This I Believe

David - Winchester, Virginia
Entered on June 30, 2008
Age Group: 30 - 50

This I believe: It is better to give than receive. It was one of my mother’s often quoted chestnuts of wisdom. But before my 28th Christmas I didn’t really understand the meaning of this adage or how it could be true. How could giving away something be better than getting something? It didn’t make sense to me.

I was working as reporter at a small, weekly newspaper in the town of Barnwell, SC when I fielded a call from a pizza shop owner in the town of Williston who had just started a food and toy drive for the town’s poor children. I was more than happy to do a story about this lady and her mission, not out of altruism but because it provided me with a seasonally relevant story that I could knock out quickly.

That’s not to say that I wasn’t rooting for her to succeed. I was hoping my story could help her make Christmas brighter for those kids. A couple of months before, I had had toured the town with Iris Campbell, who was the state’s first lady at the time. Williston, for the most part, was a prosperous little town. Many of its residents worked at the Savannah River Site, a sprawling government complex that processed radioactive metals for nuclear weapons. But tucked away out of sight in this bastion of mostly upper-middle-class brick homes with well-cared-for lawns were several square blocks of the most devastating poverty that I had ever seen in this country. For some reason the hundred or so mostly black people that lived there, including numerous children, had missed out on the economic boom of the Cold War’s nuclear arms race.

The pizza shop owner, who had only been working on her charity drive for a couple of days, had only a can a ham, a Barbie and a Big Wheel to show for her efforts. I took a couple of photos and did my story, just the basics – who, what, where, when and how readers could contribute to the cause.

The pizza lady enthusiastically invited me back to her shop that day after the story ran.
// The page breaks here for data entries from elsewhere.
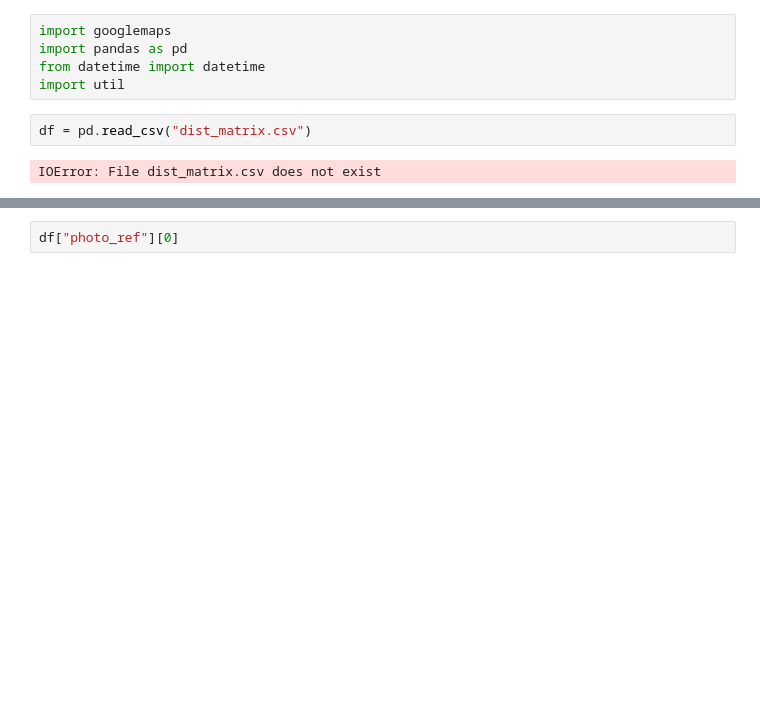
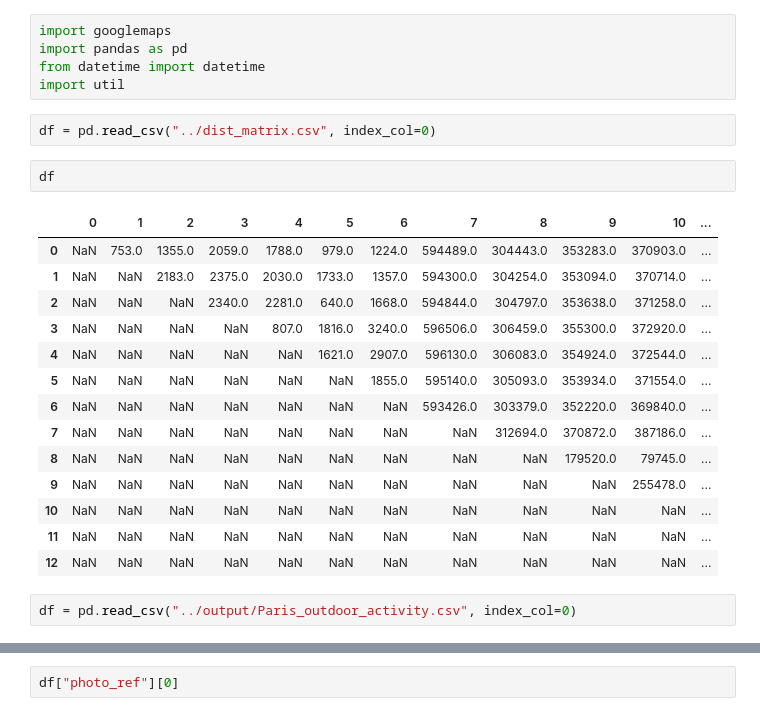
Before and after one commit to aliciawyy/tripplanner, a Jupyter notebook: pybooking/test_maps.ipynb, the cells around one changed output, grey strips where cells are left out. Cells and saved outputs as stored; diff of their text form; blank space fills up the shorter version.

```diff
--- a/pybooking/test_maps.ipynb
+++ b/pybooking/test_maps.ipynb
@@ -4,6 +4,23 @@ import pandas as pd
 from datetime import datetime
 import util
 # %%
-df = pd.read_csv("dist_matrix.csv")
+df = pd.read_csv("../dist_matrix.csv", index_col=0)
-# %% [output]
-IOError: File dist_matrix.csv does not exist
+# %%
+df
+# %% [output]
+|  | 0 | 1 | 2 | 3 | 4 | 5 | 6 | 7 | 8 | 9 | 10 | ... |
+| 0 | NaN | 753.0 | 1355.0 | 2059.0 | 1788.0 | 979.0 | 1224.0 | 594489.0 | 304443.0 | 353283.0 | 370903.0 | ... |
+| 1 | NaN | NaN | 2183.0 | 2375.0 | 2030.0 | 1733.0 | 1357.0 | 594300.0 | 304254.0 | 353094.0 | 370714.0 | ... |
+| 2 | NaN | NaN | NaN | 2340.0 | 2281.0 | 640.0 | 1668.0 | 594844.0 | 304797.0 | 353638.0 | 371258.0 | ... |
+| 3 | NaN | NaN | NaN | NaN | 807.0 | 1816.0 | 3240.0 | 596506.0 | 306459.0 | 355300.0 | 372920.0 | ... |
+| 4 | NaN | NaN | NaN | NaN | NaN | 1621.0 | 2907.0 | 596130.0 | 306083.0 | 354924.0 | 372544.0 | ... |
+| 5 | NaN | NaN | NaN | NaN | NaN | NaN | 1855.0 | 595140.0 | 305093.0 | 353934.0 | 371554.0 | ... |
+| 6 | NaN | NaN | NaN | NaN | NaN | NaN | NaN | 593426.0 | 303379.0 | 352220.0 | 369840.0 | ... |
+| 7 | NaN | NaN | NaN | NaN | NaN | NaN | NaN | NaN | 312694.0 | 370872.0 | 387186.0 | ... |
+| 8 | NaN | NaN | NaN | NaN | NaN | NaN | NaN | NaN | NaN | 179520.0 | 79745.0 | ... |
+| 9 | NaN | NaN | NaN | NaN | NaN | NaN | NaN | NaN | NaN | NaN | 255478.0 | ... |
+| 10 | NaN | NaN | NaN | NaN | NaN | NaN | NaN | NaN | NaN | NaN | NaN | ... |
+| 11 | NaN | NaN | NaN | NaN | NaN | NaN | NaN | NaN | NaN | NaN | NaN | ... |
+| 12 | NaN | NaN | NaN | NaN | NaN | NaN | NaN | NaN | NaN | NaN | NaN | ... |
+# %%
+df = pd.read_csv("../output/Paris_outdoor_activity.csv", index_col=0)
```
Also changed, not shown: parts of 1 cell of this notebook, 5 other files.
To my amazement it was crammed from floor to ceiling with food and brand new toys. In a few seconds upon seeing this magnificent bounty I was so overwhelmed with emotion that I started to tremble. I excused myself, got inside my car and wept tears of joy. After about 10 minutes of non-stop crying, I regained my composure, wiped the tears and snot off my face and went back inside. No gifts I had received, blessings bestowed on me or incidents of good fortune had made me feel as wonderful as I did at that moment. I was so grateful to have played a small role in the success of this charitable venture. I gave a little of myself and was rewarded with immeasurable joy.